[Opening Source material section]

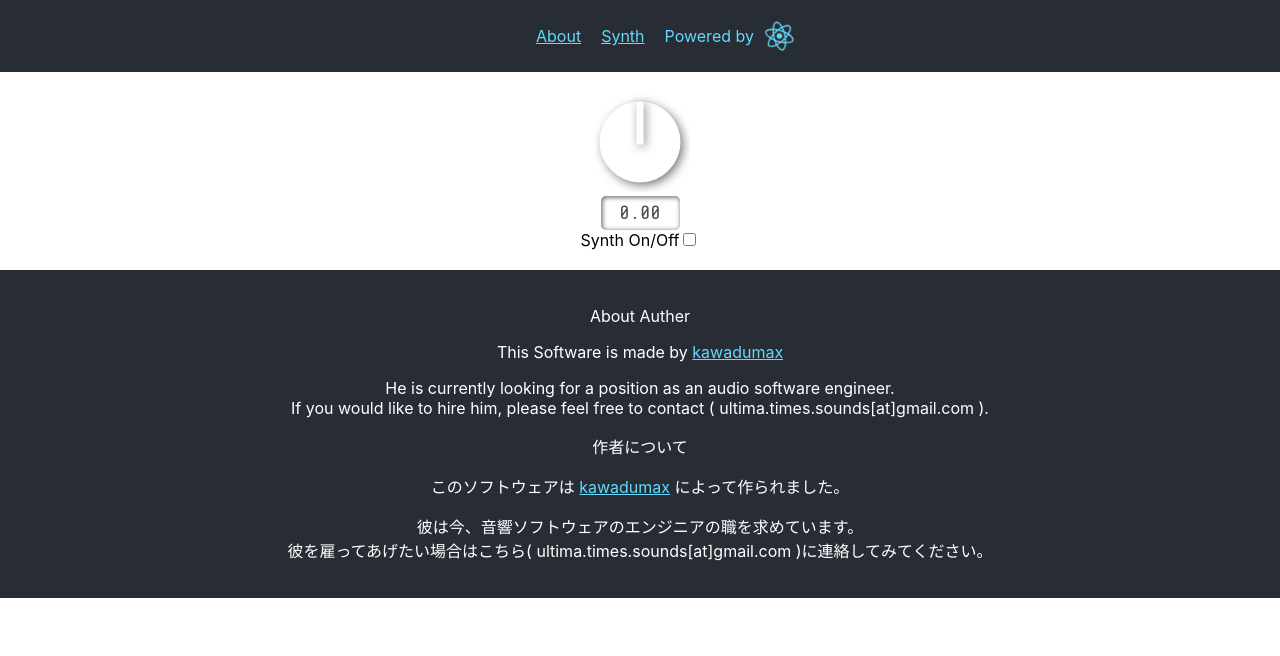
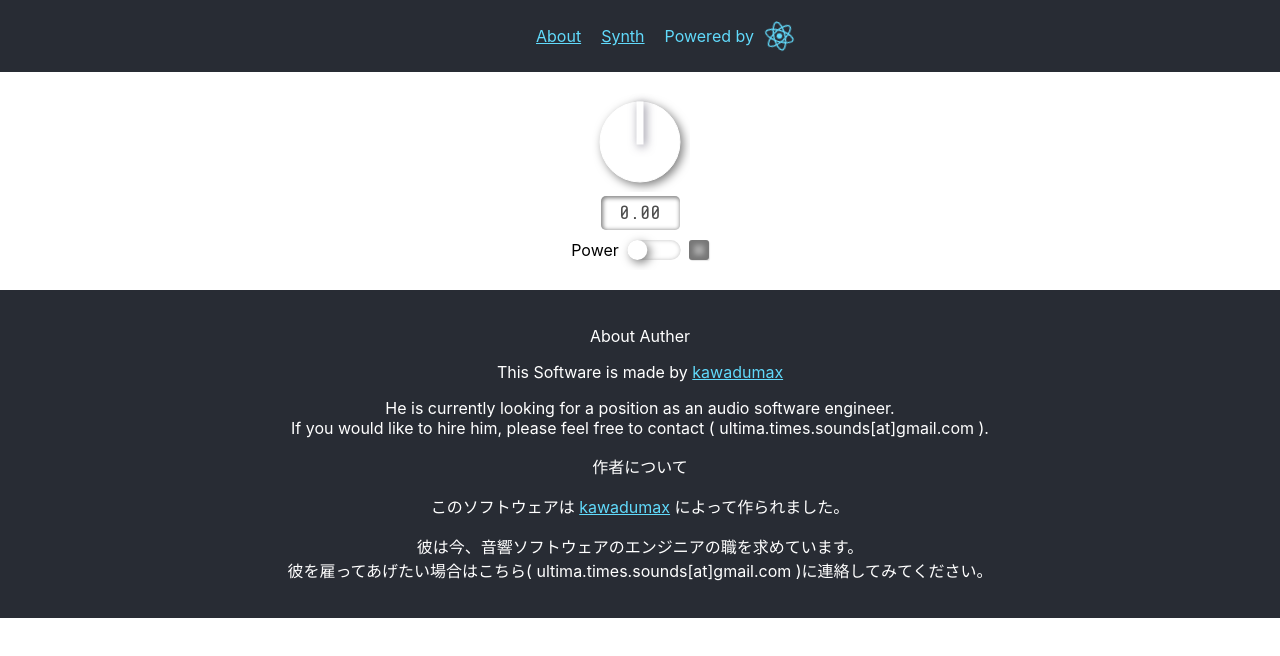
Before and after one commit to kawadumax/WebAudioSynthesizer, a React (Create React App) app: page / in a window 1280 px wide. Shown: the top 656 px of the page. Built offline with nearby package versions, Linux system fonts and the light colour scheme.

Commit message:
パワースイッチコンポーネントを追加

```diff
--- a/src/components/Synth.tsx
+++ b/src/components/Synth.tsx
@@ -1,6 +1,7 @@
 import React, { useEffect, useState } from "react";
 import "@styles/Synth.scss";
 import GainKnob from "@components/controls/GainKnob";
+import PowerToggle from "./controls/PowerToggle";
 
 const Synth = () => {
   // オーディオコンテキストの初期化
@@ -55,13 +56,7 @@ const Synth = () => {
   return (
     <div className="synth" id="synth">
       {audioContext && <GainKnob audioContext={audioContext}></GainKnob>}
-      <label htmlFor="synthToggle">Synth On/Off</label>
-      <input
-        type="checkbox"
-        id="synthToggle"
-        checked={synthEnabled}
-        onChange={handleCheckboxChange}
-      />
+      <PowerToggle></PowerToggle>
     </div>
   );
 };
--- /dev/null
+++ b/src/components/controls/PowerToggle.tsx
@@ -0,0 +1,20 @@
+import React, { useState, useEffect, Component } from "react";
+import Led from "@components/parts/Led";
+import Toggle from "@components/parts/Toggle";
+import "@styles/PowerToggle.scss";
+
+const PowerToggle = () => {
+  const [power, setPower] = useState(false);
+  const handlePower = () => {
+    setPower(!power);
+  };
+  return (
+    <div className="power-toggle">
+      <label>Power</label>
+      <Toggle onToggle={handlePower}></Toggle>
+      <Led className="power-toggle-led" isActive={power}></Led>
+    </div>
+  );
+};
+
+export default PowerToggle;
--- /dev/null
+++ b/src/components/parts/Led.tsx
@@ -0,0 +1,15 @@
+import React from "react";
+import "@styles/Led.scss";
+
+interface Props {
+  className?: string;
+  isActive: boolean;
+}
+
+const Led = ({ className, isActive }: Props) => {
+  return (
+    <i className={className + " " + (isActive ? "led on" : "led off")}></i>
+  );
+};
+
+export default Led;
--- /dev/null
+++ b/src/components/parts/Toggle.tsx
@@ -0,0 +1,76 @@
+import "@styles/Toggle.scss";
+import React, { useState, useRef, useEffect } from "react";
+
+interface ToggleProps {
+  onToggle?: (isChecked: boolean) => void;
+}
+
+const Toggle = ({ onToggle }: ToggleProps) => {
+  const [isChecked, setIsChecked] = useState(true);
+  const animateRef = useRef<SVGAnimateElement>(null);
+
+  useEffect(() => {
+    animateRef.current?.beginElement();
+  }, [isChecked]);
+
+  const handleClick = () => {
+    // console.log("clicked! now :" + isChecked);
+    setIsChecked(!isChecked);
+    if (onToggle) {
+      onToggle(!isChecked);
+    }
+  };
+
+  const height = 40;
+  const width = 100;
+  const radius = height / 4;
+  const initialX = width / 3;
+  const movedX = (2 * width) / 3;
+  return (
+    <svg className="toggle" width={width} height={height} onClick={handleClick}>
+      <rect
+        className="groove"
+        x={width / 3 - radius}
+        y={height / 4}
+        width={width / 3 + radius * 2}
+        height={height / 2}
+        rx={radius}
+        fill="white"
+        filter="url(#drop-shadow-groove)"
+      />
+      <filter
+        x="-20%"
+        y="-20%"
+        width="140%"
+        height="140%"
+        id="drop-shadow-groove"
+      >
+        <feOffset dx="0" dy="0" />
+        <feGaussianBlur stdDeviation="2" result="offset-blur" />
+        <feComposite
+          operator="out"
+          in="SourceGraphic"
+          in2="offset-blur"
+          result="inverse"
+        />
+        <feFlood floodColor="#000" floodOpacity="0.5" result="color" />
+        <feComposite operator="in" in="color" in2="inverse" result="shadow" />
+        <feComposite operator="over" in="shadow" in2="SourceGraphic" />
+      </filter>
+      <circle cx={initialX} cy={height / 2} r={radius} fill="white">
+        <animate
+          ref={animateRef}
+          attributeName="cx"
+          from={isChecked ? movedX : initialX}
+          to={isChecked ? initialX : movedX}
+          dur="0.2s"
+          // begin=
+          fill="freeze"
+          id="move"
+        />
+      </circle>
+    </svg>
+  );
+};
+
+export default Toggle;
--- a/src/styles/Display.scss
+++ b/src/styles/Display.scss
@@ -1,7 +1,6 @@
 @import url("https://fonts.googleapis.com/css2?family=Share+Tech+Mono&display=swap");
 
 .parameter-display {
-  //   filter: drop-shadow(3px 3px 5px rgba(0, 0, 0, 0.5));
   display: block;
   margin: 0 auto;
   padding: 2px;
--- /dev/null
+++ b/src/styles/Led.scss
@@ -0,0 +1,18 @@
+@import "variables";
+
+.led {
+  display: block;
+  width: 20px;
+  height: 20px;
+  border-radius: 3px;
+  &.on {
+    background-color: $primary-color;
+    box-shadow: 0 0 5px 5px rgba($primary-color, 0.3);
+  }
+
+  &.off {
+    background-color: rgba(#555, 0.5);
+    box-shadow: 0 0 5px 5px rgba(black, 0.3) inset,
+      1px 1px 1px rgba(0, 0, 0, 0.1);
+  }
+}
--- /dev/null
+++ b/src/styles/PowerToggle.scss
@@ -0,0 +1,12 @@
+.power-toggle {
+  display: flex;
+  justify-content: center;
+  align-items: center;
+
+  .power-toggle-led {
+    margin-left: -15px;
+  }
+  label {
+    margin-right: -15px;
+  }
+}
--- /dev/null
+++ b/src/styles/Toggle.scss
@@ -0,0 +1,5 @@
+.toggle {
+  circle {
+    filter: drop-shadow(3px 3px 5px rgba(0, 0, 0, 0.5));
+  }
+}
```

[Closing Source material section]

A single number is the answer: the count of lines in the material above that contain "PowerToggle".

7